Content starts

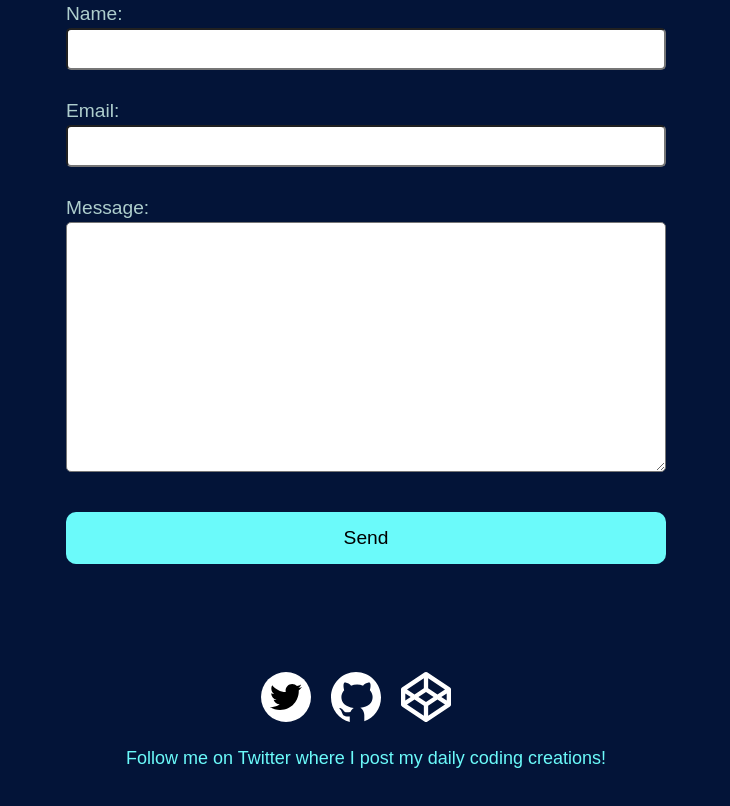
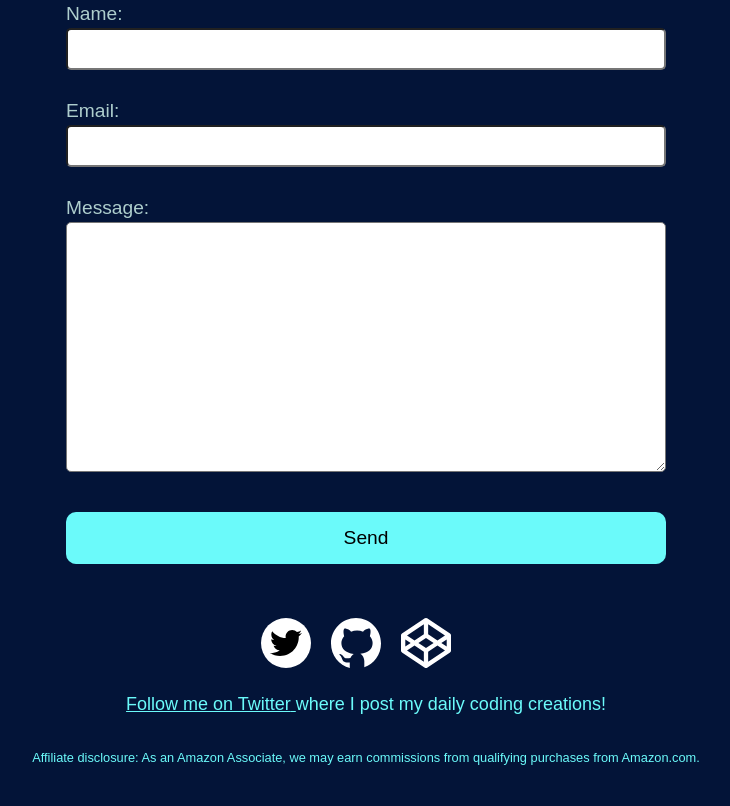
Before and after one commit to DoableDanny/Doable-Danny-Blog, a Gatsby site: page / in a window 1280 px wide. Shown: the part 4518-5324 px from the top of the page, without its empty margins (274-1004 px from the left). Built offline with nearby package versions, Linux system fonts and the light colour scheme; Gatsby itself is replaced by a stand-in of ours; some packages are replaced by stand-ins of ours; a web font is replaced by a local one.

Commit message:
Amazon dislosure

```diff
--- a/src/components/Footer.js
+++ b/src/components/Footer.js
@@ -7,6 +7,7 @@ import {
 import twitter from "../images/svg/twitter-3.svg"
 import github from "../images/svg/github-1.svg"
 import codepen from "../images/svg/codepen-icon.svg"
+import theme from "../themes/theme"
 
 export default function Footer() {
   return (
@@ -35,7 +36,21 @@ export default function Footer() {
             <img src={codepen} alt="Codepen Logo" />
           </a>
         </FooterSocialIcons>
-        <p>Follow me on Twitter where I post my daily coding creations!</p>
+        <p>
+          <a
+            href="https://twitter.com/DoableDanny"
+            target="_blank"
+            rel="noreferrer"
+            style={{ color: theme.colors.lightBlue }}
+          >
+            Follow me on Twitter{" "}
+          </a>
+          where I post my daily coding creations!
+        </p>
+        <p style={{ fontSize: "0.8rem" }}>
+          Affiliate disclosure: As an Amazon Associate, we may earn commissions
+          from qualifying purchases from Amazon.com.
+        </p>
       </FooterSocialWrapper>
     </FooterWrapper>
   )
```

Content ends

| Work required |
Quote the data exactly, leaving every image out of the copy.

| Exercise response |
Before and after one commit to DoableDanny/Doable-Danny-Blog, a Gatsby site: page / in a window 1280 px wide. Shown: the part 4518-5324 px from the top of the page, without its empty margins (274-1004 px from the left). Built offline with nearby package versions, Linux system fonts and the light colour scheme; Gatsby itself is replaced by a stand-in of ours; some packages are replaced by stand-ins of ours; a web font is replaced by a local one.

Commit message:
Amazon dislosure

```diff
--- a/src/components/Footer.js
+++ b/src/components/Footer.js
@@ -7,6 +7,7 @@ import {
 import twitter from "../images/svg/twitter-3.svg"
 import github from "../images/svg/github-1.svg"
 import codepen from "../images/svg/codepen-icon.svg"
+import theme from "../themes/theme"
 
 export default function Footer() {
   return (
@@ -35,7 +36,21 @@ export default function Footer() {
             <img src={codepen} alt="Codepen Logo" />
           </a>
         </FooterSocialIcons>
-        <p>Follow me on Twitter where I post my daily coding creations!</p>
+        <p>
+          <a
+            href="https://twitter.com/DoableDanny"
+            target="_blank"
+            rel="noreferrer"
+            style={{ color: theme.colors.lightBlue }}
+          >
+            Follow me on Twitter{" "}
+          </a>
+          where I post my daily coding creations!
+        </p>
+        <p style={{ fontSize: "0.8rem" }}>
+          Affiliate disclosure: As an Amazon Associate, we may earn commissions
+          from qualifying purchases from Amazon.com.
+        </p>
       </FooterSocialWrapper>
     </FooterWrapper>
   )
```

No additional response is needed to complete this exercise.